If your robotic vacuum can't help with spills and stains, fret not. Its cousin, the robo-mop, is on the way.
Thirty engineers worked three years on challenges such as preventing the robo-mop from slipping on cleaning fluid or leaving tracks behind, said Colin Angle, chief executive of the mop's developer, iRobot Corp. Those sticking points solved, a robo-mop called Scooba will be available early next year.
IRobot Corp. is best known for Roomba, the robo-vacuum it introduced three years ago. About 1.2 million Roombas have been sold.
Scooba has many of Roomba's features but it's more complicated because it's designed to automatically vacuum, scrub and dry hard floors rather than just vacuum them.
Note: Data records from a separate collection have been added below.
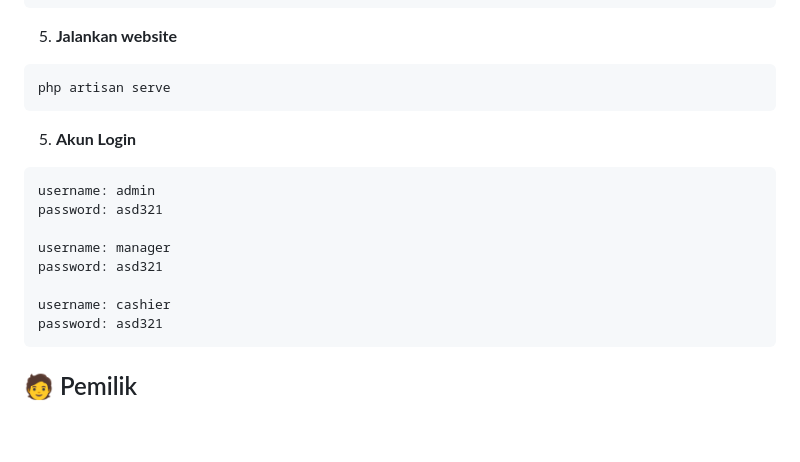
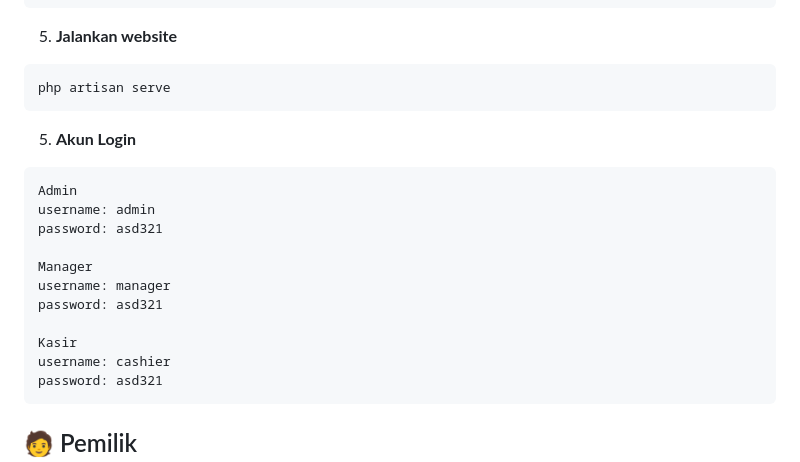
Before and after one commit to Arielanaskar/app_kasir_restoran, a Markdown page: README.md, the part around one of its changes. GitHub-like rendering; blank space fills up the shorter version.

````diff
--- a/README.md
+++ b/README.md
@@ -94,12 +94,15 @@ php artisan serve
 
 5. **Akun Login**
 ```bash
+Admin
 username: admin
 password: asd321
 
+Manager
 username: manager
 password: asd321
 
+Kasir
 username: cashier
 password: asd321
 ```
````
Also changed, not shown: other parts of README.md (+2 -2 lines).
At 13 inches in diameter and 4 inches high, Scooba resembles the disc-shaped Roomba. One difference is its two tanks, one for water mixed with cleaning fluid developed by Clorox Co., the other for dirty water.
Scooba sprays and scrubs water and cleaning fluid onto the floor as the robot's front end passes over. The back end sucks the liquid into the dirty water tank.
Scooba's price will be comparable to Roomba, which sells from $150 to $300 for various models.